● **What is being asked**:
Identify all lines below that hold "irregular" and collect them.

Extracted entries START

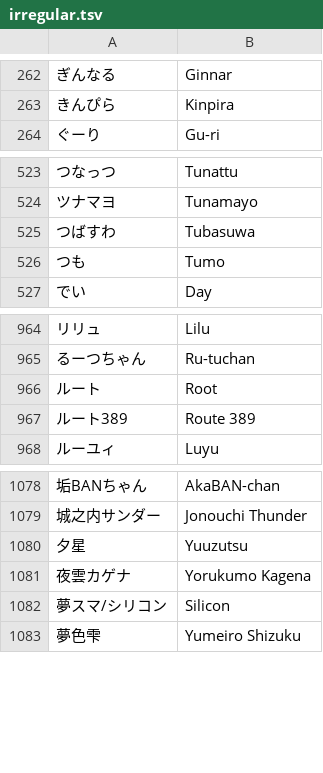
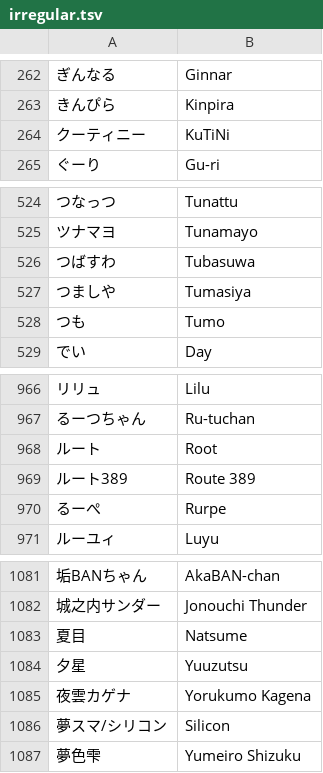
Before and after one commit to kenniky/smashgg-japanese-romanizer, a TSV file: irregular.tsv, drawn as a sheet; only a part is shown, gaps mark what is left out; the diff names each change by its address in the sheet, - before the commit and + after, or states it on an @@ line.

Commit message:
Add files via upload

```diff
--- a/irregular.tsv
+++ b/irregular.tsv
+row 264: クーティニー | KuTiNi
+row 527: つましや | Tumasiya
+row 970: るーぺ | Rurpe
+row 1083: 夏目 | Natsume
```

Extracted entries END
Extracted entries START

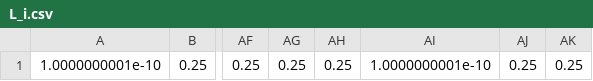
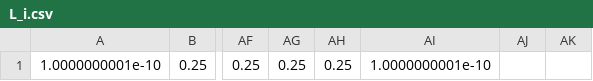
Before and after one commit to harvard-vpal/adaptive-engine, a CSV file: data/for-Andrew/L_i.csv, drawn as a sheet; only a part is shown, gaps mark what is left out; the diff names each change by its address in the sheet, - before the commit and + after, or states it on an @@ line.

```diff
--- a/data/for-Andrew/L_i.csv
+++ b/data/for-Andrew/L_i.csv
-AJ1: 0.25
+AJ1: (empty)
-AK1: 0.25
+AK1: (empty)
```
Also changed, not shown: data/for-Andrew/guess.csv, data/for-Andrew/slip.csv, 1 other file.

Extracted entries END

● **Exercise output**:
Before and after one commit to kenniky/smashgg-japanese-romanizer, a TSV file: irregular.tsv, drawn as a sheet; only a part is shown, gaps mark what is left out; the diff names each change by its address in the sheet, - before the commit and + after, or states it on an @@ line.
--- a/irregular.tsv
+++ b/irregular.tsv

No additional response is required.